Innovative Therapy Keeps Brain Cancer in Check


Moakley in TImes SquareIn June 2015, while gearing up for a summer of socializing, golfing and boating, Jack Moakley was diagnosed with glioblastoma. The common, aggressive and difficult-to-treat brain cancer has no known cure.

Earlier that year, he had noticed that he’d begun to drift to the left side of the road while driving. There were other unexplained symptoms, too: anxiety, coordination issues and a ghost taste and smell.

Moakley, 61 and a Falmouth resident, saw a neurologist at BIDMC. After a series of tests that pointed to glioblastoma, neurosurgeon Ekkehard M. Kasper, Ph.D., M.D., Co-Director of the Brain Tumor Program at the Cancer Center at BIDMC, performed surgery to remove a “lemon-sized” tumor from Moakley’s brain. The surgery was followed by radiation and chemotherapy.

 

Common Brain Tumor Type

Glioblastoma is the most common type of primary brain cancer in adults, representing about a third of the 24,000 malignant tumors of the brain or spinal cord diagnosed each year. It may spread quickly because it’s close to a large network of blood vessels in the brain.

As often happens with glioblastoma, Moakley’s tumor had invaded the brain and could not be entirely removed. His care team discovered that the tumor was growing again.

Neuro-oncologist Eric T. Wong, MD, Co-Director of the Brain Tumor Program at the Cancer Center at BIDMC, suggested a change in tactics: Tumor Treatment Fields (TTFields). This form of electromagnetic therapy was approved by the FDA for use in recurrent glioblastoma in 2011.

Unlike chemo, which impacts the entire body--healthy cells and tumor cells, TTFields is a localized treatment with low-intensity electrical waves that in themselves cause virtually no side-effects. The electrical waves affect only tumor cells as they divide and reproduce. The waves are delivered through an unusual cap-like system, which contains wires and electrodes applied to a shaved head.

Extending Survival

Although some doctors debate the effectiveness of TTFields, research in which Wong has participated indicates that the therapy extends the median survival of people with glioblastoma by five months and can stabilize the disease for as much as two years.

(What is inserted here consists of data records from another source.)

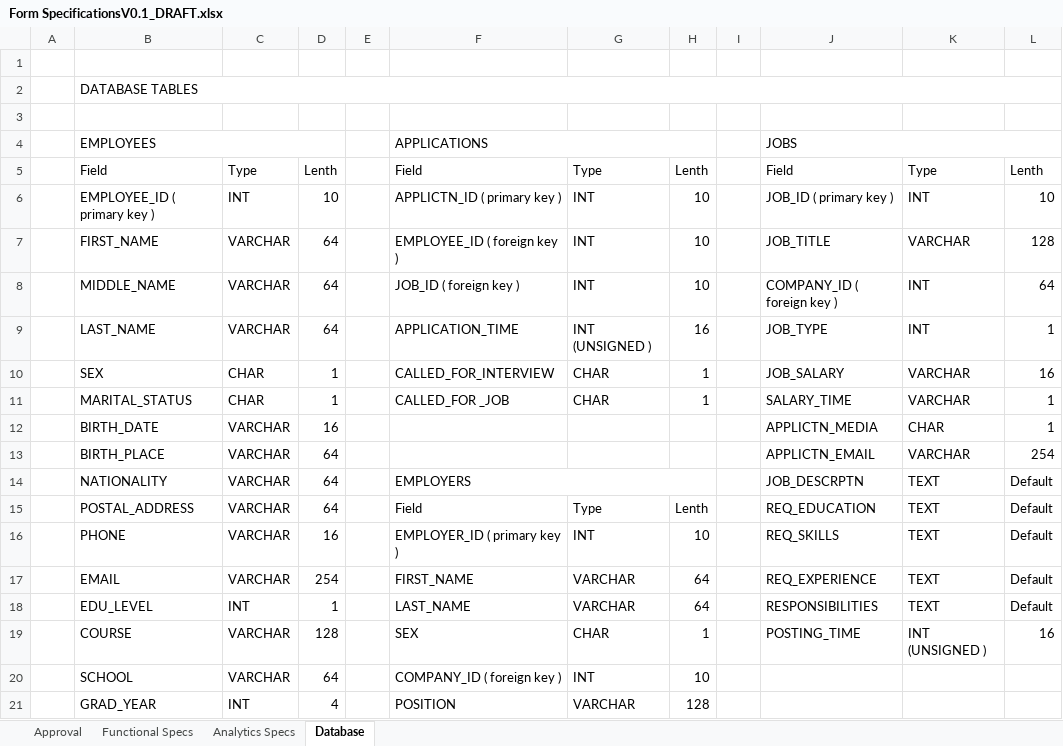
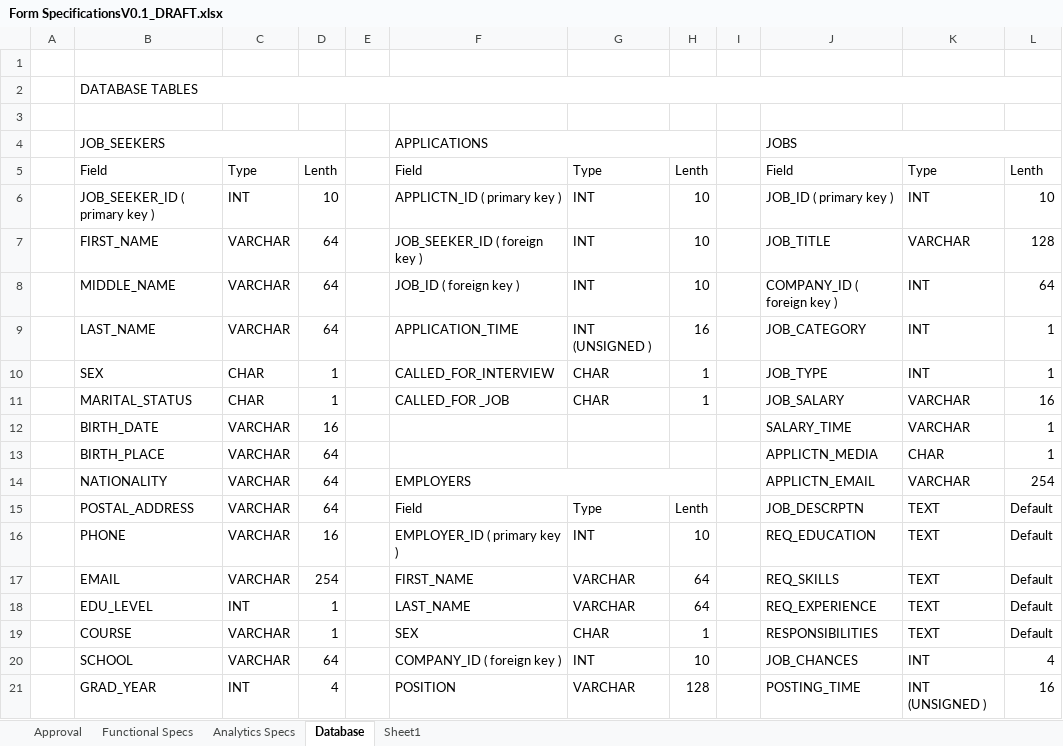
Before and after one commit to FabstechTZ/general, an Excel workbook: Form SpecificationsV0.1_DRAFT.xlsx, sheet Database, drawn as a sheet; only a part is shown; values as stored, in another font and other column widths than the file's, no cell formats; the diff covers the shown part only; the diff names each change by its address in the sheet, - before the commit and + after, or states it on an @@ line.

Commit message:
Functional specs sheet and database sheet extended

```diff
--- a/Form SpecificationsV0.1_DRAFT.xlsx (sheet Database)
+++ b/Form SpecificationsV0.1_DRAFT.xlsx (sheet Database)
+sheet tab: Sheet1
-B4: EMPLOYEES
+B4: JOB_SEEKERS
-B6: EMPLOYEE_ID ( primary key )
+B6: JOB_SEEKER_ID ( primary key )
-F7: EMPLOYEE_ID ( foreign key )
+F7: JOB_SEEKER_ID ( foreign key )
-J9: JOB_TYPE
+J9: JOB_CATEGORY
-J10: JOB_SALARY
+J10: JOB_TYPE
-K10: VARCHAR
+K10: INT
-L10: 16
+L10: 1
-J11: SALARY_TIME
+J11: JOB_SALARY
-L11: 1
+L11: 16
-J12: APPLICTN_MEDIA
+J12: SALARY_TIME
-K12: CHAR
+K12: VARCHAR
-J13: APPLICTN_EMAIL
+J13: APPLICTN_MEDIA
-K13: VARCHAR
+K13: CHAR
-L13: 254
+L13: 1
-J14: JOB_DESCRPTN
+J14: APPLICTN_EMAIL
-K14: TEXT
+K14: VARCHAR
-L14: Default
+L14: 254
-J15: REQ_EDUCATION
+J15: JOB_DESCRPTN
-J16: REQ_SKILLS
+J16: REQ_EDUCATION
-J17: REQ_EXPERIENCE
+J17: REQ_SKILLS
-J18: RESPONSIBILITIES
+J18: REQ_EXPERIENCE
-D19: 128
+D19: 1
-J19: POSTING_TIME
+J19: RESPONSIBILITIES
-K19: INT (UNSIGNED )
+K19: TEXT
-L19: 16
+L19: Default
-J20: (empty)
+J20: JOB_CHANCES
-K20: (empty)
+K20: INT
-L20: (empty)
+L20: 4
-J21: (empty)
+J21: POSTING_TIME
-K21: (empty)
+K21: INT (UNSIGNED )
-L21: (empty)
+L21: 16
```
Also changed, not shown: 26 added rows, 7 removed rows, 45 edited cells and merged cells elsewhere in this sheet, sheet Functional Specs, sheet Analytics Specs, cell formats, 1 other file.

The treatment sometimes concerns patients because it must be worn at least 75 percent of the time. It can cause skin irritation, difficulty sleeping and bathing and concern about one’s appearance.

“You just have to ask yourself, if this thing can save or extend your life, is it worth it?” said Dr. Wong. “I cannot make that decision for you, and some individuals cannot get over the inconveniences and impacts of the treatment. But that is okay, I will find other solutions for them.”

Moakley set the concerns aside and never looked back. After nearly two years, his condition is stable. He continues to have MRIs every three months to check for tumor growth and returns to BIDMC biweekly for chemo infusions. He developed a collection of cool skull caps and again works, socializes, walks, bikes and golfs. He has even returned to his ultimate “happy place,” his boat, suitably named All In.

Once you get used to TTFields, Moakley said, “Life can be anything you want it to be. The only limitation is your mind.”